* **The problem**
In the data below, find every line with the word "that" and copy it out.

[Itemized modification records]
——
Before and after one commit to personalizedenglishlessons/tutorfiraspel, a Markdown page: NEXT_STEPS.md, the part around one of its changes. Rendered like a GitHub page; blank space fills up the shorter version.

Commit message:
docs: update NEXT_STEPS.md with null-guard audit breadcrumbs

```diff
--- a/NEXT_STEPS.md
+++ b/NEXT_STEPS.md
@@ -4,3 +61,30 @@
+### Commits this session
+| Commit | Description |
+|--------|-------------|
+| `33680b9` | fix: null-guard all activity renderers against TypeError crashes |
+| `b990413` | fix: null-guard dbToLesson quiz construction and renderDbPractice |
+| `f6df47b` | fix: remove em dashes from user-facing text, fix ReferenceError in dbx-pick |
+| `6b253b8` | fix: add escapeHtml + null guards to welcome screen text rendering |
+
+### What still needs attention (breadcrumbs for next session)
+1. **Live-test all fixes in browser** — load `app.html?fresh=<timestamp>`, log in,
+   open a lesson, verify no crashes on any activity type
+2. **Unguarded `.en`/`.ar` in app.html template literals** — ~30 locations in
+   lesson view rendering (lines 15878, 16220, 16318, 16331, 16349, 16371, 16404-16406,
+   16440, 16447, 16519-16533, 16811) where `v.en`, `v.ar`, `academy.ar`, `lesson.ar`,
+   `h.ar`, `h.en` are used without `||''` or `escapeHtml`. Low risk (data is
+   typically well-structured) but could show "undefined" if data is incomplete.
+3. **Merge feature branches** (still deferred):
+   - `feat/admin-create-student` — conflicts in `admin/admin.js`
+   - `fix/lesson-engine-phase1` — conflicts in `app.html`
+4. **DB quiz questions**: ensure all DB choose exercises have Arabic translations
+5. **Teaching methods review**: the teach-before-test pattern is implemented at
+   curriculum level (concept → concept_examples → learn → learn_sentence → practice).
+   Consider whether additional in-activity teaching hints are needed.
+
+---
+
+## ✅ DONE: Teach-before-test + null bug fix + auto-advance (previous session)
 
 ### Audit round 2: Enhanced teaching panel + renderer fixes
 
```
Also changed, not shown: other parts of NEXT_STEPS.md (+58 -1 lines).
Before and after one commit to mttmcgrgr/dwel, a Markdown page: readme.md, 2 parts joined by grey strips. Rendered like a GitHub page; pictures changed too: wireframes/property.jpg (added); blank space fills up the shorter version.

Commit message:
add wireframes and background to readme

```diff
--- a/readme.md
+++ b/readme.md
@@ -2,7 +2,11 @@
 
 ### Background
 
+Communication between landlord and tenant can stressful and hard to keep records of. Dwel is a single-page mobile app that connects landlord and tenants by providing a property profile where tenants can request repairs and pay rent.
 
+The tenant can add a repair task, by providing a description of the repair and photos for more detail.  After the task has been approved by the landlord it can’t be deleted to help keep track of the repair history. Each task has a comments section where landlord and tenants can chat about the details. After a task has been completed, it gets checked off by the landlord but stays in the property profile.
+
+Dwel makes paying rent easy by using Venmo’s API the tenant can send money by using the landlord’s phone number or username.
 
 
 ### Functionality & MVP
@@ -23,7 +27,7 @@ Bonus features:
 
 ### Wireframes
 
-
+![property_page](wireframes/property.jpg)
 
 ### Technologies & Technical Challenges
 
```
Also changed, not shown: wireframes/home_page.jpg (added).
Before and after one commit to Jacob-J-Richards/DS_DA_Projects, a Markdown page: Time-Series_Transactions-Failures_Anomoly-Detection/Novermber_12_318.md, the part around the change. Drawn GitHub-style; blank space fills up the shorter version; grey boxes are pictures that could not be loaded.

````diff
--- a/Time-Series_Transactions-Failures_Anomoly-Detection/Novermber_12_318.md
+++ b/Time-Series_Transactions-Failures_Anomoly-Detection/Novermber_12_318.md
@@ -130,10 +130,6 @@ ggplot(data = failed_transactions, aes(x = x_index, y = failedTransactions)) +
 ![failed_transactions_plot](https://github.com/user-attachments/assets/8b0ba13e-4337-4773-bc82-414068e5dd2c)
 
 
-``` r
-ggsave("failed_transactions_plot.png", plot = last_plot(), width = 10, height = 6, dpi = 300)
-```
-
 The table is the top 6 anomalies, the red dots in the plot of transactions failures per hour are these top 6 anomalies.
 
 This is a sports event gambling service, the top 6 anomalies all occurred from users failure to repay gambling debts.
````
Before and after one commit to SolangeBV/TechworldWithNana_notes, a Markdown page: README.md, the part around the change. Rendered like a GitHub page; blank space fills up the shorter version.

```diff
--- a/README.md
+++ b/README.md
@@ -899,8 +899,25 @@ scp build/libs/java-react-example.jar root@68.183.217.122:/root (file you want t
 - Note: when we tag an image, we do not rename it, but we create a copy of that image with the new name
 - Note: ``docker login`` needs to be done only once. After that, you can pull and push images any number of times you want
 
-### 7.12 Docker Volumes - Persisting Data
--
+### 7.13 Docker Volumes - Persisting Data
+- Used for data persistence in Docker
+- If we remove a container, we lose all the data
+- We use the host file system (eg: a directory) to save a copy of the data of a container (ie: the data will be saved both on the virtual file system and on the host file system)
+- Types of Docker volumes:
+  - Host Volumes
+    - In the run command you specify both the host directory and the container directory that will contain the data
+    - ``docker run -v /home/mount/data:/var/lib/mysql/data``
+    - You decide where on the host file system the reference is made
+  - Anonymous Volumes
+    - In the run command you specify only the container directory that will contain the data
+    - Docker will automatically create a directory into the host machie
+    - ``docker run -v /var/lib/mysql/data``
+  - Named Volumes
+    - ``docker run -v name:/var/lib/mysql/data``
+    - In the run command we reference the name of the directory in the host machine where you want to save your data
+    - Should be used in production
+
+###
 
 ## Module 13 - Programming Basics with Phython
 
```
——
* **Output of the task**
+Communication between landlord and tenant can stressful and hard to keep records of. Dwel is a single-page mobile app that connects landlord and tenants by providing a property profile where tenants can request repairs and pay rent.
Before and after one commit to Jacob-J-Richards/DS_DA_Projects, a Markdown page: Time-Series_Transactions-Failures_Anomoly-Detection/Novermber_12_318.md, the part around the change. Drawn GitHub-style; blank space fills up the shorter version; grey boxes are pictures that could not be loaded.
 - Note: when we tag an image, we do not rename it, but we create a copy of that image with the new name
 - Note: ``docker login`` needs to be done only once. After that, you can pull and push images any number of times you want
+    - In the run command you specify both the host directory and the container directory that will contain the data
+    - In the run command you specify only the container directory that will contain the data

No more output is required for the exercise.